But all as in most exquisite pictures they use to blaze and portraict not onely the daintie lineaments of beautye, but also rounde about it to shadow the rude thickets and craggy clifts, that by the basenesse of such parts, more excellency may accrew to the principall; for oftimes we fynde ourselves, I knowe not how, singularly delighted with the shewe of such naturall rudenesse and take great pleasure in that disorderly order. Even so doe those rough and harsh termes enlumine and make more clearly to appeare the brightnesse of brave and glorious wordes.

Prynne has recently written about the need to be aware of the relationship between words and also the way that words sound. I’m not making a case for Spenser as a 16th century Prynne but what I do think is important is the primacy that both place on the words themselves and what those words can do. For me, this is what the doing of poetry is about far more than membership of a particular school or ideological persuasion and I like to think that our best pets share this concern / perspective as preceding cultural and political context.

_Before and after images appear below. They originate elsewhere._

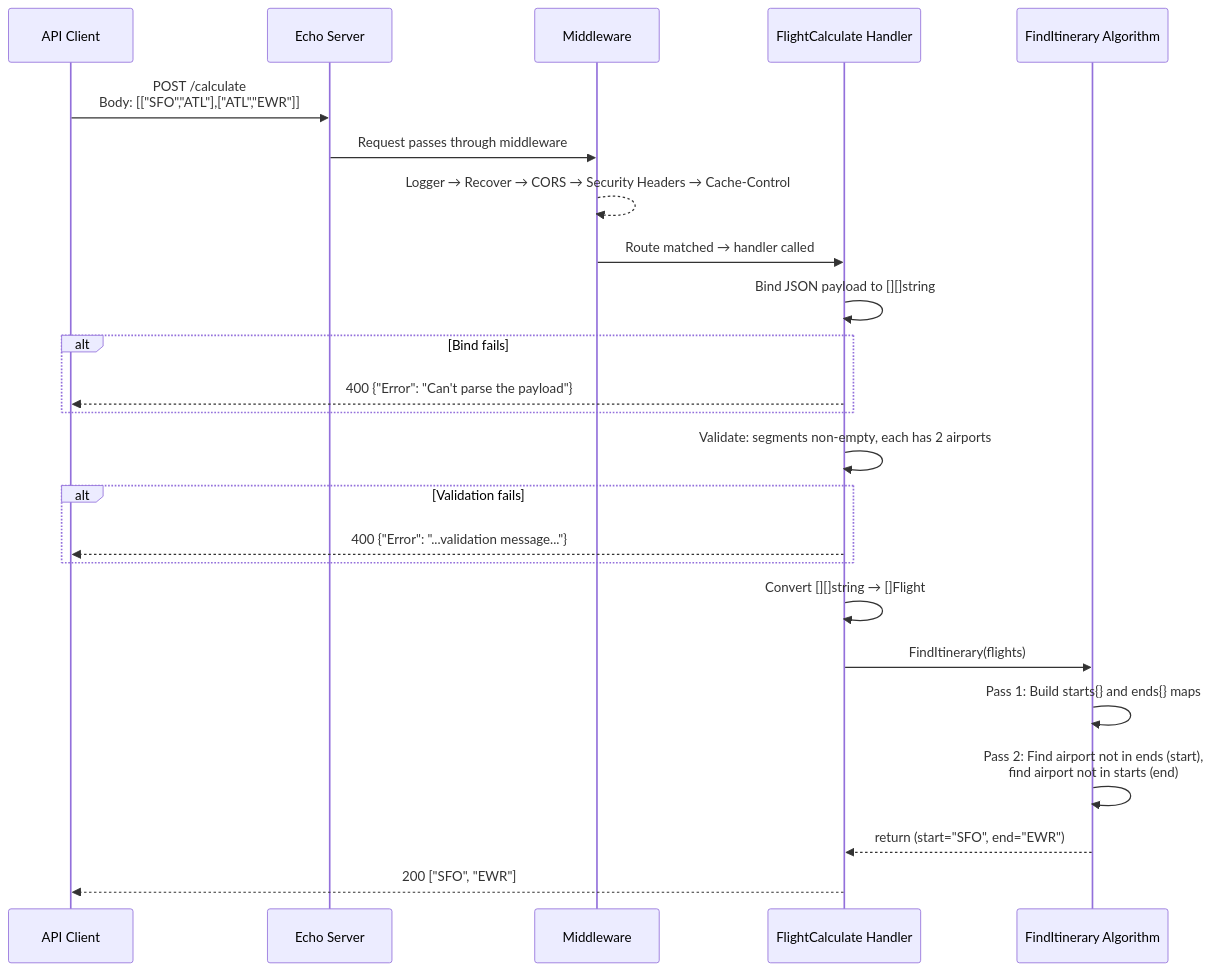
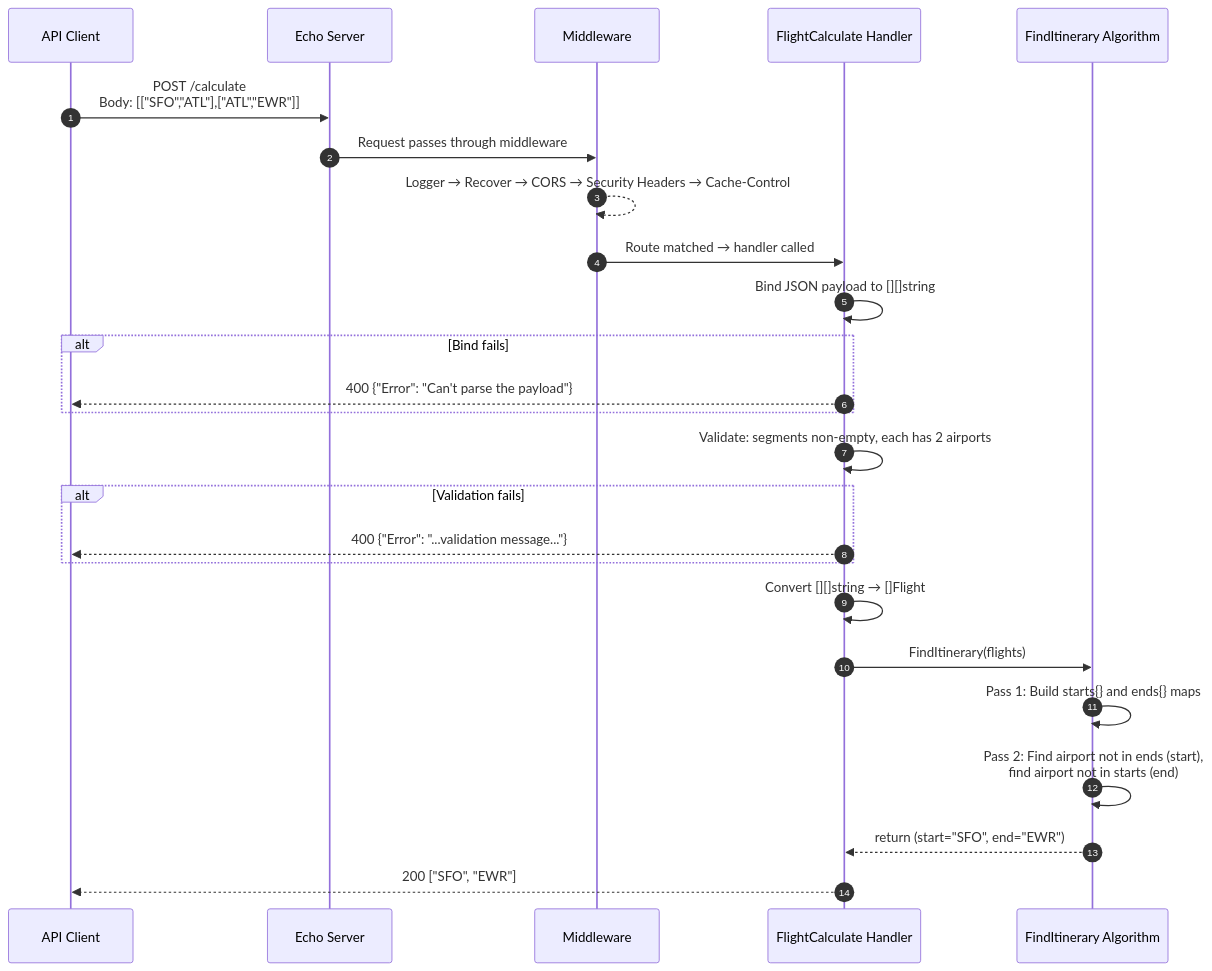
Before and after one commit to AndriyKalashnykov/flight-path: the fourth of 5 diagrams in docs/ARCHITECTURE.md, drawn with Mermaid. The commit also changed other lines of this file and 9 other files, not shown here.

````diff
--- a/docs/ARCHITECTURE.md
+++ b/docs/ARCHITECTURE.md
@@ -96,32 +96,33 @@
 ```mermaid
 sequenceDiagram
+    autonumber
     participant C as API Client
     participant E as Echo Server
     participant MW as Middleware
     participant H as FlightCalculate Handler
     participant A as FindItinerary Algorithm
 
     C->>E: POST /calculate<br/>Body: [["SFO","ATL"],["ATL","EWR"]]
     E->>MW: Request passes through middleware
     MW-->>MW: Logger → Recover → CORS → Security Headers → Cache-Control
     MW->>H: Route matched → handler called
 
     H->>H: Bind JSON payload to [][]string
     alt Bind fails
         H-->>C: 400 {"Error": "Can't parse the payload"}
     end
 
     H->>H: Validate: segments non-empty, each has 2 airports
     alt Validation fails
         H-->>C: 400 {"Error": "...validation message..."}
     end
 
     H->>H: Convert [][]string → []Flight
     H->>A: FindItinerary(flights)
 
     A->>A: Pass 1: Build starts{} and ends{} maps
     A->>A: Pass 2: Find airport not in ends (start),<br/>find airport not in starts (end)
     A-->>H: return (start="SFO", end="EWR")
 
     H-->>C: 200 ["SFO", "EWR"]
 ```
````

Zurcher is also correct in suggesting that there is much more work that needs to be done on aspects of Spenser’s language use. Does anybody know of others working on this?